In the end I just opted for using --no-sound-null-safety because I wanted to migrate all of my tests too.

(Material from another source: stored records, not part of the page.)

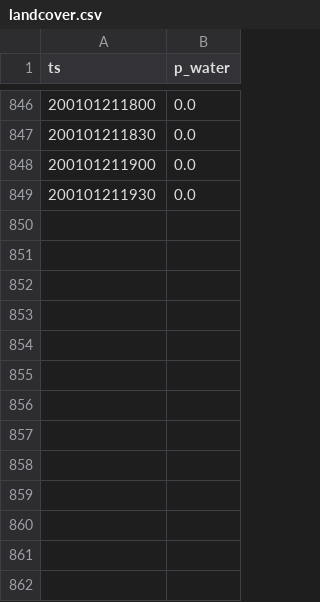
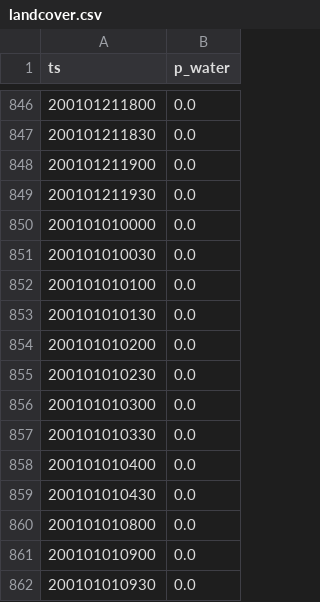
Before and after one commit to ktmall07/FluxCourseProject, a CSV file: data/landcover.csv, drawn as a sheet; only a part is shown, gaps mark what is left out.

Commit message:
update calc_landcover to handle multiple kmls

```diff
--- a/data/landcover.csv
+++ b/data/landcover.csv
@@ -849 +849,14 @@ ts,p_water
 200101211930,0.0
+200101010000,0.0
+200101010030,0.0
+200101010100,0.0
+200101010130,0.0
+200101010200,0.0
+200101010230,0.0
+200101010300,0.0
+200101010330,0.0
+200101010400,0.0
+200101010430,0.0
+200101010800,0.0
+200101010900,0.0
+200101010930,0.0
```
Also changed, not shown: 3 other files.
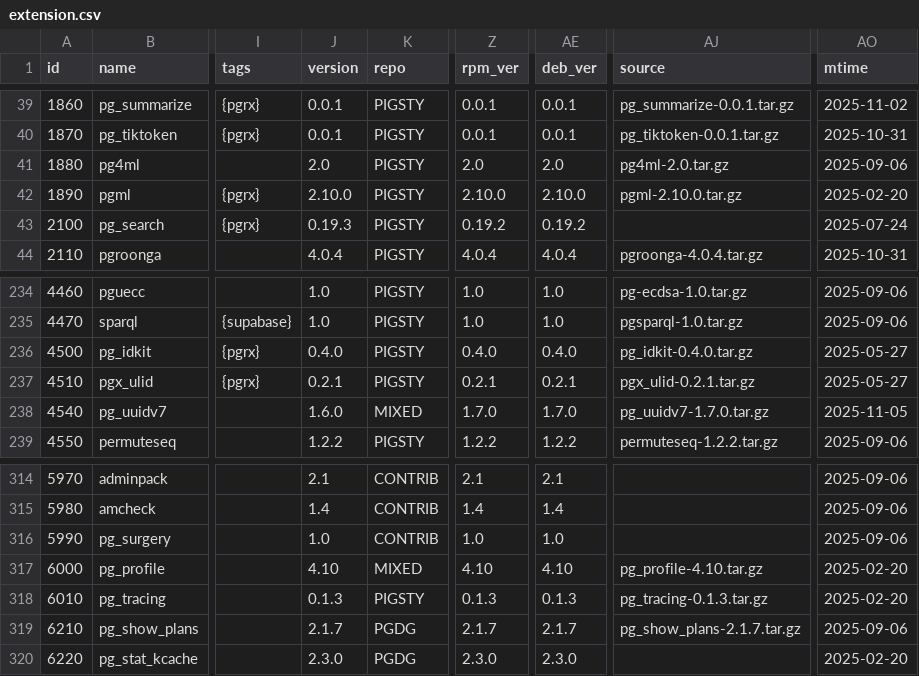
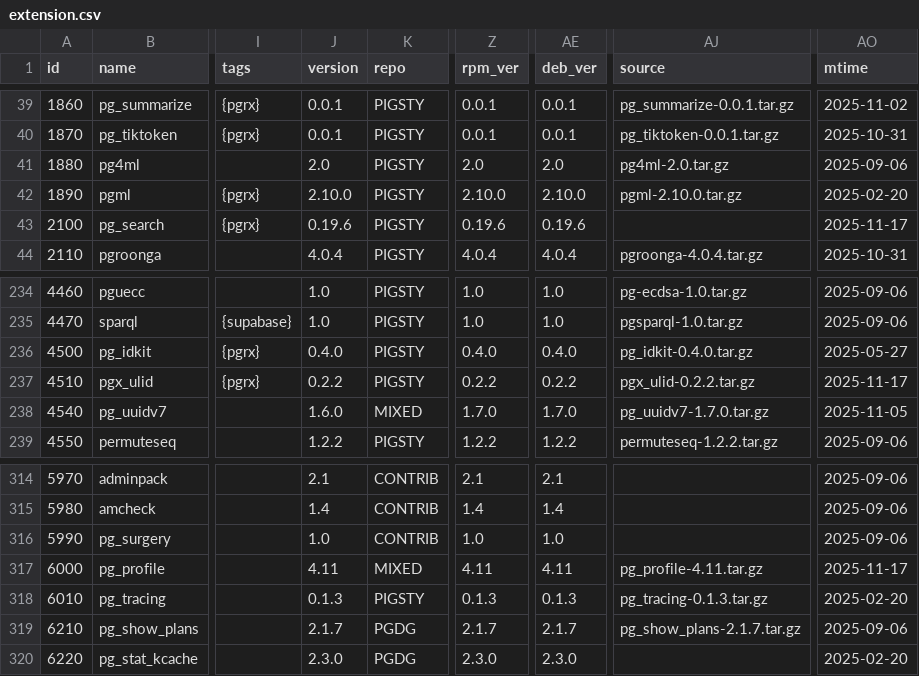
Before and after one commit to pgsty/pgext, a CSV file: db/extension.csv, drawn as a sheet; only a part is shown, gaps mark what is left out; the diff covers the shown part only; the diff names each change by its address in the sheet, - before the commit and + after, or states it on an @@ line.

```diff
--- a/db/extension.csv
+++ b/db/extension.csv
-J43 (version): 0.19.3
+J43 (version): 0.19.6
-Z43 (rpm_ver): 0.19.2
+Z43 (rpm_ver): 0.19.6
-AE43 (deb_ver): 0.19.2
+AE43 (deb_ver): 0.19.6
-AO43 (mtime): 2025-07-24
+AO43 (mtime): 2025-11-17
-J237 (version): 0.2.1
+J237 (version): 0.2.2
-Z237 (rpm_ver): 0.2.1
+Z237 (rpm_ver): 0.2.2
-AE237 (deb_ver): 0.2.1
+AE237 (deb_ver): 0.2.2
-AJ237 (source): pgx_ulid-0.2.1.tar.gz
+AJ237 (source): pgx_ulid-0.2.2.tar.gz
-AO237 (mtime): 2025-05-27
+AO237 (mtime): 2025-11-17
-J317 (version): 4.10
+J317 (version): 4.11
-Z317 (rpm_ver): 4.10
+Z317 (rpm_ver): 4.11
-AE317 (deb_ver): 4.10
+AE317 (deb_ver): 4.11
-AJ317 (source): pg_profile-4.10.tar.gz
+AJ317 (source): pg_profile-4.11.tar.gz
-AO317 (mtime): 2025-02-20
+AO317 (mtime): 2025-11-17
```
Also changed, not shown: 31 edited cells elsewhere in this file.
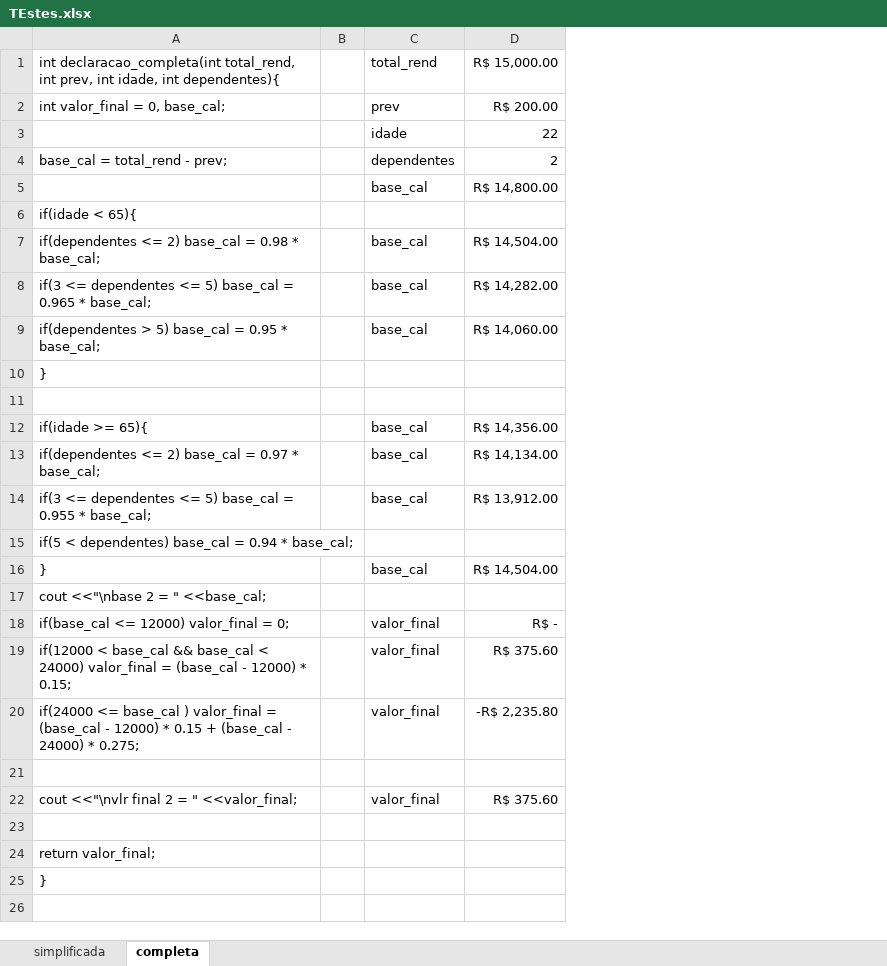
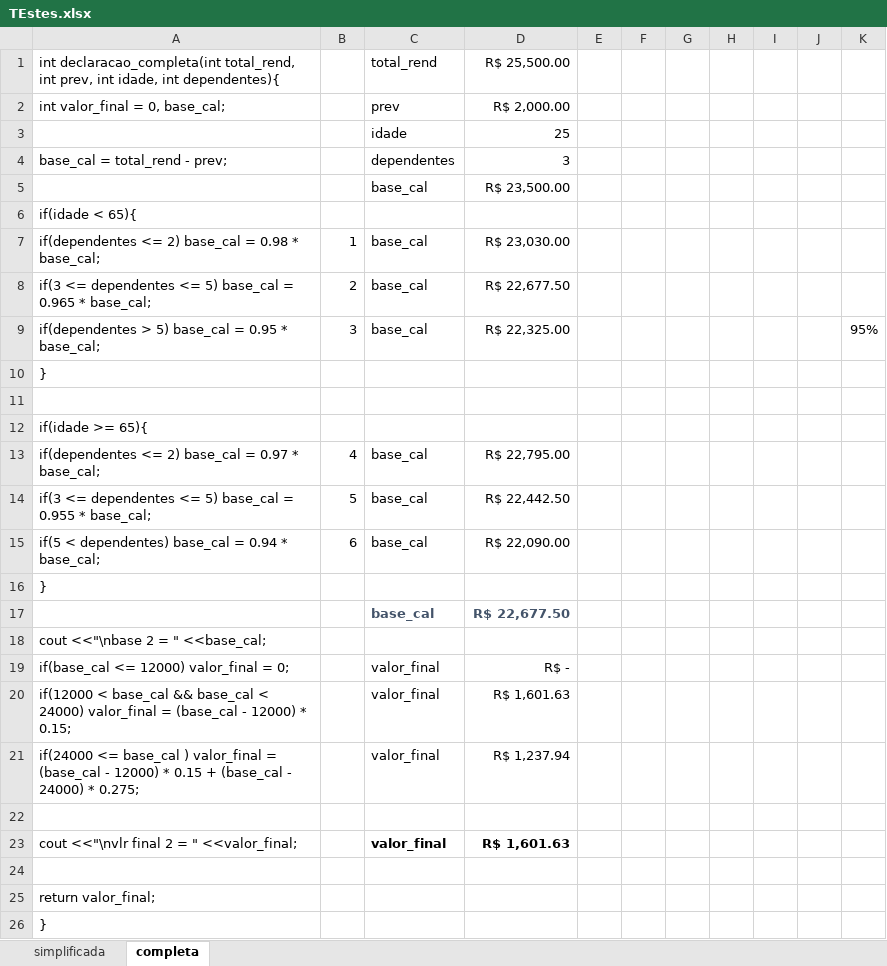
Before and after one commit to felipechitolina/Trabalho-de-Engenharia-de-Software---Exerc-cio-do-IRPF, an Excel workbook: Calculo do imposto/TEstes.xlsx, sheet completa, drawn as a sheet; values as stored, in another font and other column widths than the file's, no borders; removed rows and columns are numbered as before the commit, all else as after; the diff names each change by its address in the sheet, - before the commit and + after, or states it on an @@ line.

Commit message:
Trabalho Finalizado (int)
Os arquivos utilizados são:
- main.cpp
- FuncoesSeparadas.cpp
- Testagem.cpp
- Testes.xlsx

```diff
--- a/Calculo do imposto/TEstes.xlsx (sheet completa)
+++ b/Calculo do imposto/TEstes.xlsx (sheet completa)
-column B, empty
+column B, rows 7-15: 1 | 2 | 3 |  |  |  | 4 | 5 | 6
-column D, rows 1-22: R$ 15,000.00 | R$ 200.00 | 22 | 2 | R$ 14,800.00 |  | R$ 14,504.00 | R$ 14,282.00 | R$ 14,060.00 |  |  | R$ 14,356.00 | R$ 14,134.00 | R$ 13,912.00 |  | R$ 14,504.00 |  | R$ - | R$ 375.60 | -R$ 2,235.80 |  | R$ 375.60
+column D, rows 1-15: R$ 25,500.00 | R$ 2,000.00 | 25 | 3 | R$ 23,500.00 |  | R$ 23,030.00 | R$ 22,677.50 | R$ 22,325.00 |  |  |  | R$ 22,795.00 | R$ 22,442.50 | R$ 22,090.00; rows 19-23: R$ - | R$ 1,601.63 | R$ 1,237.94 |  | R$ 1,601.63
+column E, empty
+column F, empty
+column G, empty
+column H, empty
+column I, empty
+column J, empty
+column K, row 9: 95%
-C12: base_cal
+C12: (empty)
-C15: (empty)
+C15: base_cal
-C16: base_cal
+C16: (empty)
+row 17:  |  | base_cal | R$ 22,677.50
-C23 bold: off
+C23 bold: on
```
Also changed, not shown: 15 other files.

By the way, you still have to pass this flag even when you're doing stuff like building APK files:

fvm flutter build apk --split-per-abi --no-sound-null-safety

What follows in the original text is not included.